With so many zeros to deal with (I’m talking about the numbers here, not the politicians) government finance can seem complex, but it’s actually pretty simple. Let’s take a look at the figures for 2011.
According to the following charts the United States government received $2.3 trillion in tax revenue and it spent $3.6 trillion on stuff. Now let’s see… $2.3 trillion in income – $3.6 trillion in expenses = a $1.3 trillion dollar budget deficit for 2011. That’s $1,300,000,000,000 with all the zeros. Simple!
Money coming in:
And money going out:
Naturally this leads to questions like:
- How can the government afford to run a $1.3 trillion dollar annual budget deficit?

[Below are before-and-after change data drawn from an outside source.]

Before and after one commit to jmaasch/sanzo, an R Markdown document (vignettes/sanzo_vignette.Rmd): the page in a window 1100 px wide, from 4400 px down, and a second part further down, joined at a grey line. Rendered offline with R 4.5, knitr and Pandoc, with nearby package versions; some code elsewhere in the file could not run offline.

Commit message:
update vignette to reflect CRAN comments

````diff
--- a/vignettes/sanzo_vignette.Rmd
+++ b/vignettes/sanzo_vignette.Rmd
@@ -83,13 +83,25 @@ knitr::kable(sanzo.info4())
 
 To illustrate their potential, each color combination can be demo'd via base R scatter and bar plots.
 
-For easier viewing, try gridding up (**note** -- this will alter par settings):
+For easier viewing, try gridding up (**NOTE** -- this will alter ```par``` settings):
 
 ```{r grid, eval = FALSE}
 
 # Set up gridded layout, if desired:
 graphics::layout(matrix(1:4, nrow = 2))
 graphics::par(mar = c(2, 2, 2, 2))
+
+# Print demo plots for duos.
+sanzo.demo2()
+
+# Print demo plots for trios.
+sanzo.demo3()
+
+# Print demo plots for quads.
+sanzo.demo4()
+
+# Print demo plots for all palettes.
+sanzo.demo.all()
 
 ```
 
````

The short answer is the government borrows the money. It finances it’s deficits, year after year, and it’s no secret the government’s accumulated debt has now grown very large. In fact, size of the government’s debt has become the subject of considerable debate; according to the government’s numbers the Federal debt is $15.6 trillion dollars but some folks (myself included) would argue that to properly account for the government’s liabilities you’ve got to include unfunded social security, medicare and medicaid obligations. If we include these unfunded obligations one could argue that the total debt is really much closer to $100 trillion, but we’ll set that line of reasoning aside for now and just focus on the government’s $15.6 trillion dollar figure.
Here’s a chart of the national debt from a year and a half ago, when the debt was *only* $13.5 trillion, but I think it still does a good job of getting the point across:
Now remember, since the above chart was produced the government has added another $2 trillion to the debt! Truly, the accelerating rate at which the debt is growing is alarming and one can only wonder at how large the debt will become over the next few years. This brings to mind even more questions like:
- Who’s lending the government the money? How long can this continue?
In the not so distant past the “who” was domestic and foreign investors, and foreign governments. As money was sent from the United States to Asia for manufactured goods and to the middle east for oil, these exported dollars were recycled back to the United States through the purchase of United States Treasuries (financing the government’s debt), and mortgage securities (fueling the housing bubble) but ever since the big slow down in 2007 foreign money isn’t flowing like it used to and we’ve increasingly relied upon our private central bank, the Federal Reserve, to finance our debt.
That’s quite an expansion of the balance sheet ya’ got there Ben.
Because the privately owned Federal Reserve has been so “accommodative” with its monetary policy the interest rate on United States government debt has remained very low, presently in the 0 to 3% range depending on duration. As for how long government finance can continue in this fashion…it depends.
If present trends continue it seems certain that the interest on the government’s accumulated debt will eventually consume all of the government’s tax revenue and this will indeed be an interesting development. The present trends are; falling tax revenues due to a weak economy, increases in social security, medicare and medicaid pay-outs as the baby boom demographic moves into retirement, and the rapidly growing principal on the Federal debt.
But what about interest rates, the debt service on the debt? Let’s run a few calculations based on the official $15.6 trillion dollar Federal debt (as of March 2012):
- At the current rate of roughly 2% the annual interest on the federal debt is $308 billion dollars, a little over 13% of 2011 government revenues.
- At a modest rate of 5% the annual interest on the federal debt would be $770 billion dollars, a little over 33% of 2011 government revenues. Interestingly, looking at the government expenditure chart above, $770 billion in interest + $725 billion for social security + $835 billion for medicare & medicaid = $2.3 trillion dollars. Thus at 5%, interest on the national debt + social security + medicare & medicaid = 100% of government revenues!
- At a rate of 15% (the current average rate for credit cards) the annual interest on the $15.6 trillion dollar debt would be $2.3 trillion. At 15% the interest on the debt alone would be 100% of the government’s tax revenue.
“Insanity is doing the same thing over and over again but expecting different results.”
The above quote is commonly attributed to Albert Einstein and I’ve often thought of it while fishing on a slow day, but it applies equally as well to the financial situation. Clearly, the solution to the world-wide debt crisis will not be found by continuing the same policies, advanced by the same people, that got us into this mess.
Sooner or later we as a society will be forced to deal with this issue. Unfortunately, as it stands now, we can expect our political and financial leaders to continue framing the problem in terms of taxing, spending, and borrowing (credit creation!) but this is merely a continuation of the same kind of thinking that created the mess we’re in. The real questions that must be addressed are:
What is money? Why does the government borrow money when it has the power to create debt-free money? Who benefits? Why must humanity serve the debt-based monetary system? Shouldn’t it be the other way around, shouldn’t the monetary system serve humanity?
Clearly, a new monetary system is called for and the clock is ticking…
The good news is there are alternatives and I hope to explore some of them in future posts.
In the mean time here’s an interesting video on the subject by a Professor from Duquesne University. While I don’t completely agree with his math or idea that the debt can be repaid (because, under our current debt-based monetary system, as debt is repaid money is extinguished. Deflation baby!) he at least does a good job of outlining the problem.